Every entry is to be restated exactly; pictures are not part of the copy.

* * * *

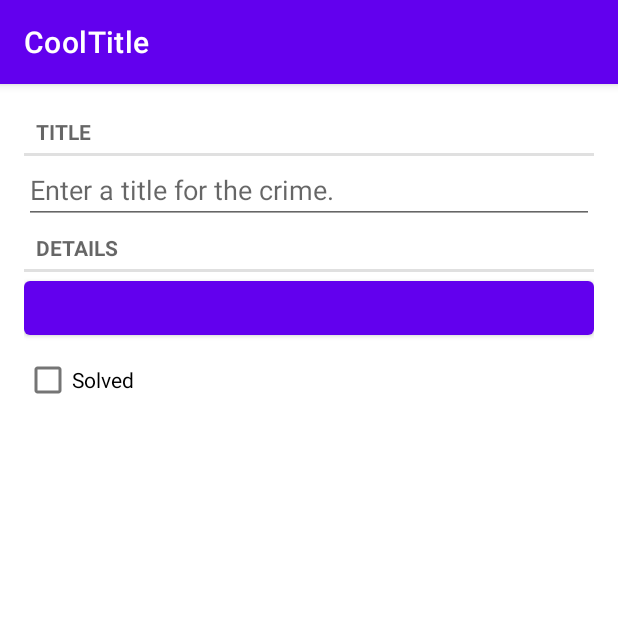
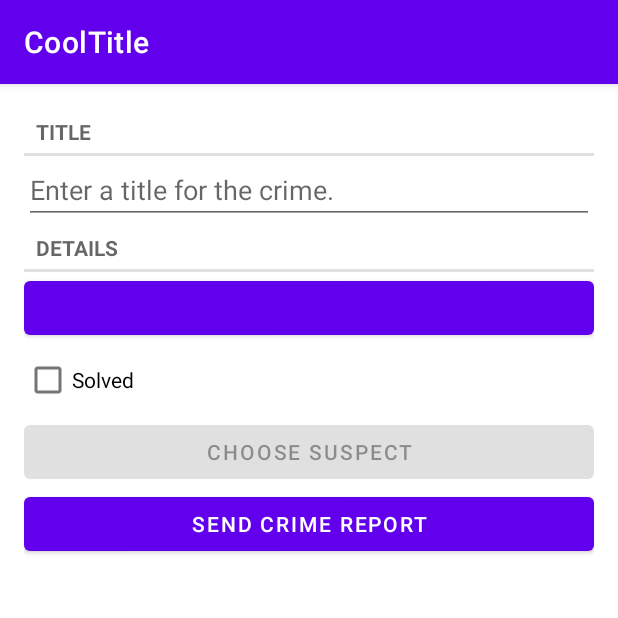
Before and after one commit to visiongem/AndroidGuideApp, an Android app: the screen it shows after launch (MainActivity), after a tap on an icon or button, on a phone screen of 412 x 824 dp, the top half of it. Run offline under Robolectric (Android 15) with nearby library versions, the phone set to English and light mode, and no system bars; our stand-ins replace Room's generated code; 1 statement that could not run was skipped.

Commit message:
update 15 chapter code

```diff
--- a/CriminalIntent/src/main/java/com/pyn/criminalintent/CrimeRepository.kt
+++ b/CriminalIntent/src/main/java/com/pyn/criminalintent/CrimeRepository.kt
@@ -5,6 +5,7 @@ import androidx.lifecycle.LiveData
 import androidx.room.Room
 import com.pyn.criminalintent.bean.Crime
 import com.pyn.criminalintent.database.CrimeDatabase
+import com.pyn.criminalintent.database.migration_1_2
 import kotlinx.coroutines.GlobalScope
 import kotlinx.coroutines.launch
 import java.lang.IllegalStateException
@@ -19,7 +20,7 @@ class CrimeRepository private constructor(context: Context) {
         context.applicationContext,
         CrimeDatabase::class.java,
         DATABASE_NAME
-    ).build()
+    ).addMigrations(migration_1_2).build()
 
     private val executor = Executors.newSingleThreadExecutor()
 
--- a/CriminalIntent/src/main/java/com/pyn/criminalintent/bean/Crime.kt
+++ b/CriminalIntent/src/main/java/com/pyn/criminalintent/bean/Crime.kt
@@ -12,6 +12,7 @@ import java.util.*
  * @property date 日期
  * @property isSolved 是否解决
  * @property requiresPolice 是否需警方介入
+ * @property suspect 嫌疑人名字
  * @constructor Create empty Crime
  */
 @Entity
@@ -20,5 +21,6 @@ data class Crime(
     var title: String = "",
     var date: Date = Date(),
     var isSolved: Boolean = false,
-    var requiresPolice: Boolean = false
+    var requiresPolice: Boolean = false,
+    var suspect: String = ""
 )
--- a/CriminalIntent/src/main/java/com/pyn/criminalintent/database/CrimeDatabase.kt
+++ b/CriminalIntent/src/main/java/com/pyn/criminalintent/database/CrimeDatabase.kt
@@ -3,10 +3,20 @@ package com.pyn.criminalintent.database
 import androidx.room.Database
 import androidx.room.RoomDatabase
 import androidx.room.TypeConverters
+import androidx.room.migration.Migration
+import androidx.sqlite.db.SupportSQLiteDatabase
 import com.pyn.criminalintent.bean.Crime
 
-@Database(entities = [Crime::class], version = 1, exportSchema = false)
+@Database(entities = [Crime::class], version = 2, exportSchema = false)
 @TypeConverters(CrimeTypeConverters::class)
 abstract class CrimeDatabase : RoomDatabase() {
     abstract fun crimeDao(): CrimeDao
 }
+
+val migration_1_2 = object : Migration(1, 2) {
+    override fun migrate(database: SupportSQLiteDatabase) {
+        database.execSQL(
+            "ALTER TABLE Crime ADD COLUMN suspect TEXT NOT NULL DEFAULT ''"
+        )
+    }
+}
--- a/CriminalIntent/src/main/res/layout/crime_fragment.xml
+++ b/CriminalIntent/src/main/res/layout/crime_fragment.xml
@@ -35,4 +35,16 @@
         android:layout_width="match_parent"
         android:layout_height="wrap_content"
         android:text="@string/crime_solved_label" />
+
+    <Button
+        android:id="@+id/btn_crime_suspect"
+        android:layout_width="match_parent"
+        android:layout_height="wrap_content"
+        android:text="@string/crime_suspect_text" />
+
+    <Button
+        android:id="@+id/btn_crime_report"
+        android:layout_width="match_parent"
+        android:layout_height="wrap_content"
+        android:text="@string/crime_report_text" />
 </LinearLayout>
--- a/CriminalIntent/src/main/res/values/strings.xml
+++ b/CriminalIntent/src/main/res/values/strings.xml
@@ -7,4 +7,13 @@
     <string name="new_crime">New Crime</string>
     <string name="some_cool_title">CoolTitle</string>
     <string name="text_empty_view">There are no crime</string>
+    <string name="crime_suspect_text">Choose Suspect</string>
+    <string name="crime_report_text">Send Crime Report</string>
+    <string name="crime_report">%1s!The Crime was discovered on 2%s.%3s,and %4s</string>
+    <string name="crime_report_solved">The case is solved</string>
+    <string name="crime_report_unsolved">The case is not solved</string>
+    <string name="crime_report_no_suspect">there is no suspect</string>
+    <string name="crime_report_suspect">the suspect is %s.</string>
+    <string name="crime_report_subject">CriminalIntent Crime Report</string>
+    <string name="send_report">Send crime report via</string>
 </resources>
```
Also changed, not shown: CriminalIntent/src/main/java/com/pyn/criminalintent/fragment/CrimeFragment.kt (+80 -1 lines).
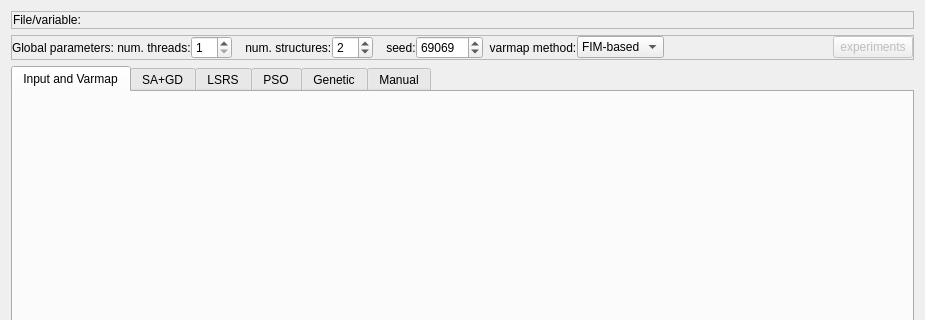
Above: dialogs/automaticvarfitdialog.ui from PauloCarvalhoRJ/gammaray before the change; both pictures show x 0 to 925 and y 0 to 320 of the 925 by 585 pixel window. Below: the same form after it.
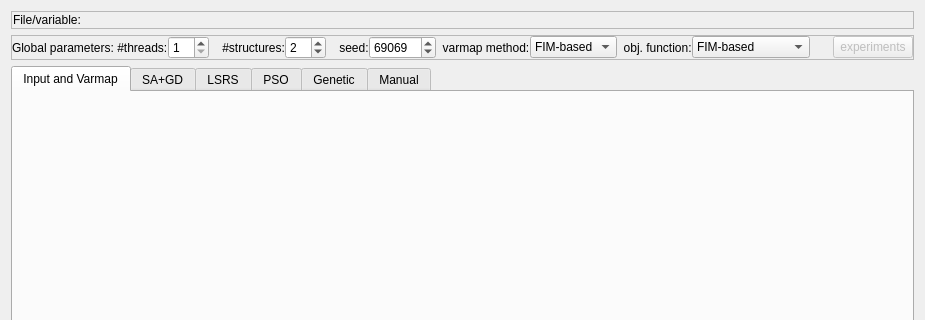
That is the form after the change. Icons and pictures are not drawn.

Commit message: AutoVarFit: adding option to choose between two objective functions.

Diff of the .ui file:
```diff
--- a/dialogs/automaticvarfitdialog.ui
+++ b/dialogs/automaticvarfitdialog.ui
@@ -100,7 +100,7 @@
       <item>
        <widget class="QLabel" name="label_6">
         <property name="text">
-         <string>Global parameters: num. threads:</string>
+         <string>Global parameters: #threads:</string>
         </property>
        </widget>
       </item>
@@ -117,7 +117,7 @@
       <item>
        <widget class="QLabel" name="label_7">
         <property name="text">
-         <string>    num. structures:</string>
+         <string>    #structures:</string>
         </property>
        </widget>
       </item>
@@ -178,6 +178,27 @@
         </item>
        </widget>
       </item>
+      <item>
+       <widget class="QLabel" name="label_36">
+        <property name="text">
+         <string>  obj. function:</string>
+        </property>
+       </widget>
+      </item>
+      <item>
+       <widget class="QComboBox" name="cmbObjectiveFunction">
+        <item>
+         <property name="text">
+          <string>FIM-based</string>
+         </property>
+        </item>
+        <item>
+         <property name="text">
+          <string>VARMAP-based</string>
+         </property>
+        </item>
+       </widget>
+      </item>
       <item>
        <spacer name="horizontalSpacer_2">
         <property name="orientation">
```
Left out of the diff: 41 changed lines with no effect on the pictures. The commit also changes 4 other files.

* * * *

[Solution below]
Before and after one commit to visiongem/AndroidGuideApp, an Android app: the screen it shows after launch (MainActivity), after a tap on an icon or button, on a phone screen of 412 x 824 dp, the top half of it. Run offline under Robolectric (Android 15) with nearby library versions, the phone set to English and light mode, and no system bars; our stand-ins replace Room's generated code; 1 statement that could not run was skipped.

Commit message:
update 15 chapter code

```diff
--- a/CriminalIntent/src/main/java/com/pyn/criminalintent/CrimeRepository.kt
+++ b/CriminalIntent/src/main/java/com/pyn/criminalintent/CrimeRepository.kt
@@ -5,6 +5,7 @@ import androidx.lifecycle.LiveData
 import androidx.room.Room
 import com.pyn.criminalintent.bean.Crime
 import com.pyn.criminalintent.database.CrimeDatabase
+import com.pyn.criminalintent.database.migration_1_2
 import kotlinx.coroutines.GlobalScope
 import kotlinx.coroutines.launch
 import java.lang.IllegalStateException
@@ -19,7 +20,7 @@ class CrimeRepository private constructor(context: Context) {
         context.applicationContext,
         CrimeDatabase::class.java,
         DATABASE_NAME
-    ).build()
+    ).addMigrations(migration_1_2).build()
 
     private val executor = Executors.newSingleThreadExecutor()
 
--- a/CriminalIntent/src/main/java/com/pyn/criminalintent/bean/Crime.kt
+++ b/CriminalIntent/src/main/java/com/pyn/criminalintent/bean/Crime.kt
@@ -12,6 +12,7 @@ import java.util.*
  * @property date 日期
  * @property isSolved 是否解决
  * @property requiresPolice 是否需警方介入
+ * @property suspect 嫌疑人名字
  * @constructor Create empty Crime
  */
 @Entity
@@ -20,5 +21,6 @@ data class Crime(
     var title: String = "",
     var date: Date = Date(),
     var isSolved: Boolean = false,
-    var requiresPolice: Boolean = false
+    var requiresPolice: Boolean = false,
+    var suspect: String = ""
 )
--- a/CriminalIntent/src/main/java/com/pyn/criminalintent/database/CrimeDatabase.kt
+++ b/CriminalIntent/src/main/java/com/pyn/criminalintent/database/CrimeDatabase.kt
@@ -3,10 +3,20 @@ package com.pyn.criminalintent.database
 import androidx.room.Database
 import androidx.room.RoomDatabase
 import androidx.room.TypeConverters
+import androidx.room.migration.Migration
+import androidx.sqlite.db.SupportSQLiteDatabase
 import com.pyn.criminalintent.bean.Crime
 
-@Database(entities = [Crime::class], version = 1, exportSchema = false)
+@Database(entities = [Crime::class], version = 2, exportSchema = false)
 @TypeConverters(CrimeTypeConverters::class)
 abstract class CrimeDatabase : RoomDatabase() {
     abstract fun crimeDao(): CrimeDao
 }
+
+val migration_1_2 = object : Migration(1, 2) {
+    override fun migrate(database: SupportSQLiteDatabase) {
+        database.execSQL(
+            "ALTER TABLE Crime ADD COLUMN suspect TEXT NOT NULL DEFAULT ''"
+        )
+    }
+}
--- a/CriminalIntent/src/main/res/layout/crime_fragment.xml
+++ b/CriminalIntent/src/main/res/layout/crime_fragment.xml
@@ -35,4 +35,16 @@
         android:layout_width="match_parent"
         android:layout_height="wrap_content"
         android:text="@string/crime_solved_label" />
+
+    <Button
+        android:id="@+id/btn_crime_suspect"
+        android:layout_width="match_parent"
+        android:layout_height="wrap_content"
+        android:text="@string/crime_suspect_text" />
+
+    <Button
+        android:id="@+id/btn_crime_report"
+        android:layout_width="match_parent"
+        android:layout_height="wrap_content"
+        android:text="@string/crime_report_text" />
 </LinearLayout>
--- a/CriminalIntent/src/main/res/values/strings.xml
+++ b/CriminalIntent/src/main/res/values/strings.xml
@@ -7,4 +7,13 @@
     <string name="new_crime">New Crime</string>
     <string name="some_cool_title">CoolTitle</string>
     <string name="text_empty_view">There are no crime</string>
+    <string name="crime_suspect_text">Choose Suspect</string>
+    <string name="crime_report_text">Send Crime Report</string>
+    <string name="crime_report">%1s!The Crime was discovered on 2%s.%3s,and %4s</string>
+    <string name="crime_report_solved">The case is solved</string>
+    <string name="crime_report_unsolved">The case is not solved</string>
+    <string name="crime_report_no_suspect">there is no suspect</string>
+    <string name="crime_report_suspect">the suspect is %s.</string>
+    <string name="crime_report_subject">CriminalIntent Crime Report</string>
+    <string name="send_report">Send crime report via</string>
 </resources>
```
Also changed, not shown: CriminalIntent/src/main/java/com/pyn/criminalintent/fragment/CrimeFragment.kt (+80 -1 lines).
Above: dialogs/automaticvarfitdialog.ui from PauloCarvalhoRJ/gammaray before the change; both pictures show x 0 to 925 and y 0 to 320 of the 925 by 585 pixel window. Below: the same form after it.
That is the form after the change. Icons and pictures are not drawn.

Commit message: AutoVarFit: adding option to choose between two objective functions.

Diff of the .ui file:
```diff
--- a/dialogs/automaticvarfitdialog.ui
+++ b/dialogs/automaticvarfitdialog.ui
@@ -100,7 +100,7 @@
       <item>
        <widget class="QLabel" name="label_6">
         <property name="text">
-         <string>Global parameters: num. threads:</string>
+         <string>Global parameters: #threads:</string>
         </property>
        </widget>
       </item>
@@ -117,7 +117,7 @@
       <item>
        <widget class="QLabel" name="label_7">
         <property name="text">
-         <string>    num. structures:</string>
+         <string>    #structures:</string>
         </property>
        </widget>
       </item>
@@ -178,6 +178,27 @@
         </item>
        </widget>
       </item>
+      <item>
+       <widget class="QLabel" name="label_36">
+        <property name="text">
+         <string>  obj. function:</string>
+        </property>
+       </widget>
+      </item>
+      <item>
+       <widget class="QComboBox" name="cmbObjectiveFunction">
+        <item>
+         <property name="text">
+          <string>FIM-based</string>
+         </property>
+        </item>
+        <item>
+         <property name="text">
+          <string>VARMAP-based</string>
+         </property>
+        </item>
+       </widget>
+      </item>
       <item>
        <spacer name="horizontalSpacer_2">
         <property name="orientation">
```
Left out of the diff: 41 changed lines with no effect on the pictures. The commit also changes 4 other files.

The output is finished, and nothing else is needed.